DATA RECORDS:
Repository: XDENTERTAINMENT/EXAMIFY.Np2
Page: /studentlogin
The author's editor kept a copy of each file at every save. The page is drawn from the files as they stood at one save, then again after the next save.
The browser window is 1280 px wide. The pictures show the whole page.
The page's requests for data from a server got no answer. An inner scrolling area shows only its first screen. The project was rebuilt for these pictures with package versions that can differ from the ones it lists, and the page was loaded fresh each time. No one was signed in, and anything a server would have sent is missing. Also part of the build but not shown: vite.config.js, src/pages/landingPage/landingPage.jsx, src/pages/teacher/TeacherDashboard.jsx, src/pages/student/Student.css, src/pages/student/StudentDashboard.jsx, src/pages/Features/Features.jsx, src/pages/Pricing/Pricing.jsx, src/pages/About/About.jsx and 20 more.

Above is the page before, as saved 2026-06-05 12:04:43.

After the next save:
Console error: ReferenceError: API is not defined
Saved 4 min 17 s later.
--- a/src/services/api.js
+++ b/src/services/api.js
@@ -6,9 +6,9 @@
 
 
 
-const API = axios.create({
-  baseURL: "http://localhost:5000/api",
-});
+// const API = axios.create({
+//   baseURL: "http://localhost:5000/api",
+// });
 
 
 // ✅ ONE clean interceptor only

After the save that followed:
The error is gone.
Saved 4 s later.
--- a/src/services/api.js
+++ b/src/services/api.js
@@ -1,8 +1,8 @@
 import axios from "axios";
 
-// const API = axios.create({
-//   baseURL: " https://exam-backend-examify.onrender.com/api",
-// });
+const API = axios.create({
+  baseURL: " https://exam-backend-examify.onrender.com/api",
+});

REQUIRED ACTION: Each entry above is to be duplicated exactly, with nothing left out.

EXERCISE OUTPUT:
Repository: XDENTERTAINMENT/EXAMIFY.Np2
Page: /studentlogin
The author's editor kept a copy of each file at every save. The page is drawn from the files as they stood at one save, then again after the next save.
The browser window is 1280 px wide. The pictures show the whole page.
The page's requests for data from a server got no answer. An inner scrolling area shows only its first screen. The project was rebuilt for these pictures with package versions that can differ from the ones it lists, and the page was loaded fresh each time. No one was signed in, and anything a server would have sent is missing. Also part of the build but not shown: vite.config.js, src/pages/landingPage/landingPage.jsx, src/pages/teacher/TeacherDashboard.jsx, src/pages/student/Student.css, src/pages/student/StudentDashboard.jsx, src/pages/Features/Features.jsx, src/pages/Pricing/Pricing.jsx, src/pages/About/About.jsx and 20 more.

Above is the page before, as saved 2026-06-05 12:04:43.

After the next save:
Console error: ReferenceError: API is not defined
Saved 4 min 17 s later.
--- a/src/services/api.js
+++ b/src/services/api.js
@@ -6,9 +6,9 @@
 
 
 
-const API = axios.create({
-  baseURL: "http://localhost:5000/api",
-});
+// const API = axios.create({
+//   baseURL: "http://localhost:5000/api",
+// });
 
 
 // ✅ ONE clean interceptor only

After the save that followed:
The error is gone.
Saved 4 s later.
--- a/src/services/api.js
+++ b/src/services/api.js
@@ -1,8 +1,8 @@
 import axios from "axios";
 
-// const API = axios.create({
-//   baseURL: " https://exam-backend-examify.onrender.com/api",
-// });
+const API = axios.create({
+  baseURL: " https://exam-backend-examify.onrender.com/api",
+});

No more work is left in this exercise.